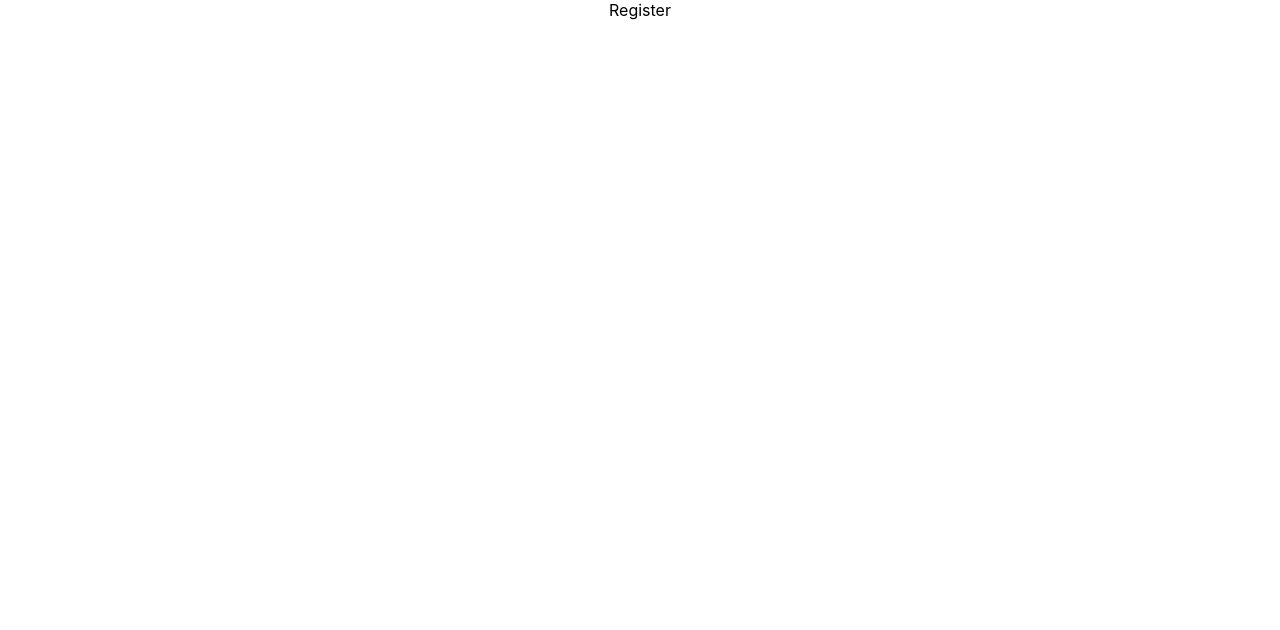
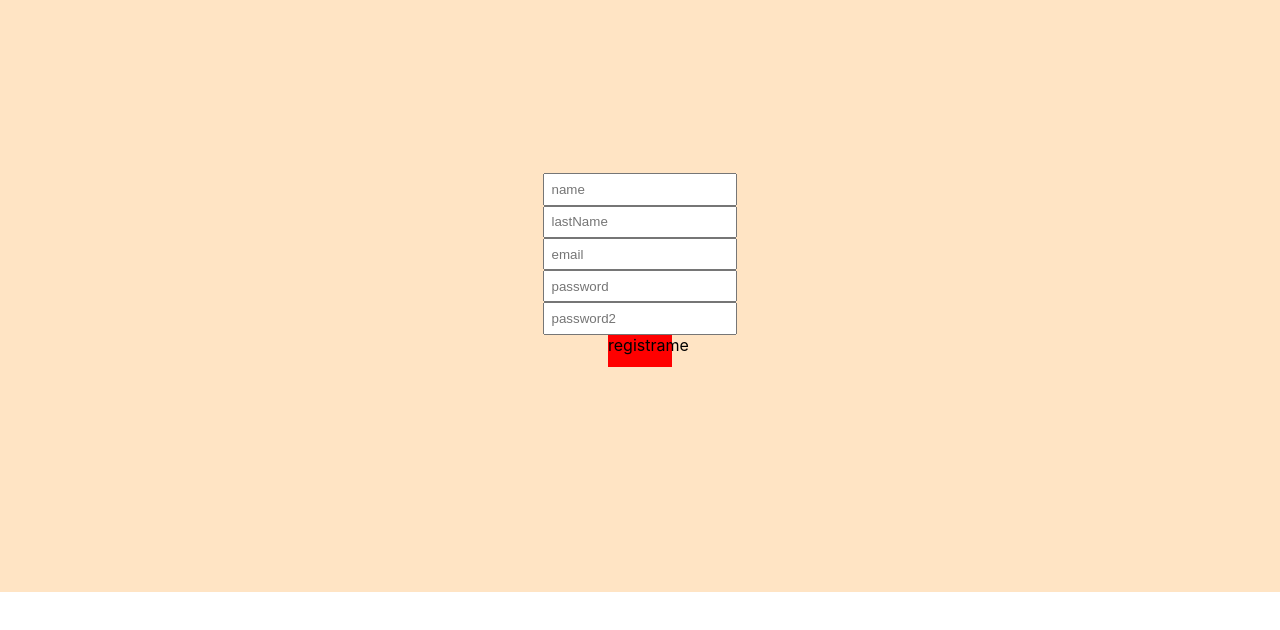
Before and after one commit to parra1996/prueba_ECIGLOGISTICA_front, a React (Create React App) app: page /register in a window 1280 px wide. Shown: the top 630 px of the page. Built offline with nearby package versions, Linux system fonts and the light colour scheme.

Commit message:
feat: vista de registro y su funcion basica realizada

```diff
--- a/src/containers/login/login.jsx
+++ b/src/containers/login/login.jsx
@@ -1,4 +1,5 @@
 import React from 'react';
+import './login.css'
 
 const Login = () => {
      return (
--- a/src/containers/register/register.css
+++ b/src/containers/register/register.css
@@ -0,0 +1,18 @@
+.register {
+    display: flex;
+    flex-direction: column;
+    justify-content: center;
+    align-items: center;
+
+    height: 37em;
+    width: 100vw;
+
+    background-color: bisque;
+}
+
+.boton {
+    height: 2em;
+    width: 4em;
+
+    background-color: red;
+}
--- a/src/containers/register/register.jsx
+++ b/src/containers/register/register.jsx
@@ -1,9 +1,88 @@
-import React from 'react';
+import axios from 'axios';
+import React, { useState } from 'react';
+import { useNavigate } from 'react-router-dom';
+import { checkError } from '../../tools';
+import './register.css';
 
 const Register = () => {
+
+    const navigate = useNavigate();
+
+    const [datosUsuario, setDatosUsuario] = useState({
+        name: "", lastName: "",  email: "",
+        password: "", password2: "",
+    });
+
+    const [msgError, setMsgError] = useState("");
+
+    const registrame = async () => {
+
+        setMsgError("");
+        let error = "";
+
+        let arrayCampos = Object.entries(datosUsuario);
+
+        if (datosUsuario.password !== datosUsuario.password2) {
+
+            return (setMsgError("Los dos contraseñas deben de coincidir"));
+
+        } else {
+            setMsgError("");
+        }
+
+        for (let elemento of arrayCampos) {
+            error = checkError(elemento[0], elemento[1]);
+
+            if (error !== "ok") {
+                setMsgError(error);
+                return;
+            };
+        };
+        let body = {
+            name: datosUsuario.name,
+            lastName: datosUsuario.lastName,
+            email: datosUsuario.email,
+            password: datosUsuario.password,
+        }
+        try {
+
+            let resultado = await axios.post("http://localhost:5000/users/register", body);
+
+            if (resultado.data.error) {
+
+                setMsgError(resultado.data.error);
+
+            } else {
+               console.log("te has registrado con exito")
+            }
+
+            setTimeout(() => {
+                navigate('/login');
+            }, 3000);
+
+        } catch (error) {
+            console.log(error);
+        }
+    }
+
+    const rellenarDatos = (e) => {
+        setDatosUsuario({
+            ...datosUsuario,
+            [e.target.name]: e.target.value
+        })
+    };
+
     return (
-        <div className=''>
-            Register
+        <div className='register'>
+            <input  style={{ padding: '.5em' }} name="name" placeholder="name" onChange={(e) => { rellenarDatos(e) }}/>
+            <input  style={{ padding: '.5em' }} name="lastName" placeholder="lastName" onChange={(e) => { rellenarDatos(e) }}/>
+            <input  style={{ padding: '.5em' }} name="email" placeholder="email" onChange={(e) => { rellenarDatos(e) }}/>
+            <input  style={{ padding: '.5em' }} name="password" placeholder="password" onChange={(e) => { rellenarDatos(e) }}/>
+            <input  style={{ padding: '.5em' }} name="password2" placeholder="password2" onChange={(e) => { rellenarDatos(e) }}/>
+            <div className='boton' onClick={() => registrame()}>
+                registrame
+            </div> <br />
+            <p> {msgError} </p>
         </div>
     )
 }
--- /dev/null
+++ b/src/tools.js
@@ -0,0 +1,32 @@
+export const checkError = (type, value) => {
+
+
+    switch (type) {
+
+        case 'email':
+
+            if (!/^[a-zA-Z0-9.!#$%&'*+/=?^_`{|}~-]+@[a-zA-Z0-9](?:[a-zA-Z0-9-]{0,61}[a-zA-Z0-9])?(?:\.[a-zA-Z0-9](?:[a-zA-Z0-9-]{0,61}[a-zA-Z0-9])?)*$/.test(value)) {
+
+                return "Introduce a valid email";
+            } else {
+                return "ok";
+            };
+
+        // case 'password':
+        //     if (! /^(?=.*[a-z])(?=.*[A-Z])(?=.*[0-9])(?=.*[!@#\$%\^&\*])(?=.{6,})/.test(value)) {
+        //         return "La contraseña debe contener almenos 6 caracteres, una letra mayuscula, una minuscula, un numero y un caracter especial";
+        //     } else {
+        //         return "ok";
+        //     };
+
+        // case 'password2':
+        //         if (! /^(?=.*[a-z])(?=.*[A-Z])(?=.*[0-9])(?=.*[!@#\$%\^&\*])(?=.{6,})/.test(value)) {
+
+        //         return "the password must contain At least 6 characters and no more than 10, one digit and one lower case character"
+        //     } else {
+        //         return "ok";
+        //     };
+        default:
+            return "ok";
+    }
+};
```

Work to complete
Pull out every line in the data above that has the word "test".

Problem solution
+            if (!/^[a-zA-Z0-9.!#$%&'*+/=?^_`{|}~-]+@[a-zA-Z0-9](?:[a-zA-Z0-9-]{0,61}[a-zA-Z0-9])?(?:\.[a-zA-Z0-9](?:[a-zA-Z0-9-]{0,61}[a-zA-Z0-9])?)*$/.test(value)) {
+        //     if (! /^(?=.*[a-z])(?=.*[A-Z])(?=.*[0-9])(?=.*[!@#\$%\^&\*])(?=.{6,})/.test(value)) {
+        //         if (! /^(?=.*[a-z])(?=.*[A-Z])(?=.*[0-9])(?=.*[!@#\$%\^&\*])(?=.{6,})/.test(value)) {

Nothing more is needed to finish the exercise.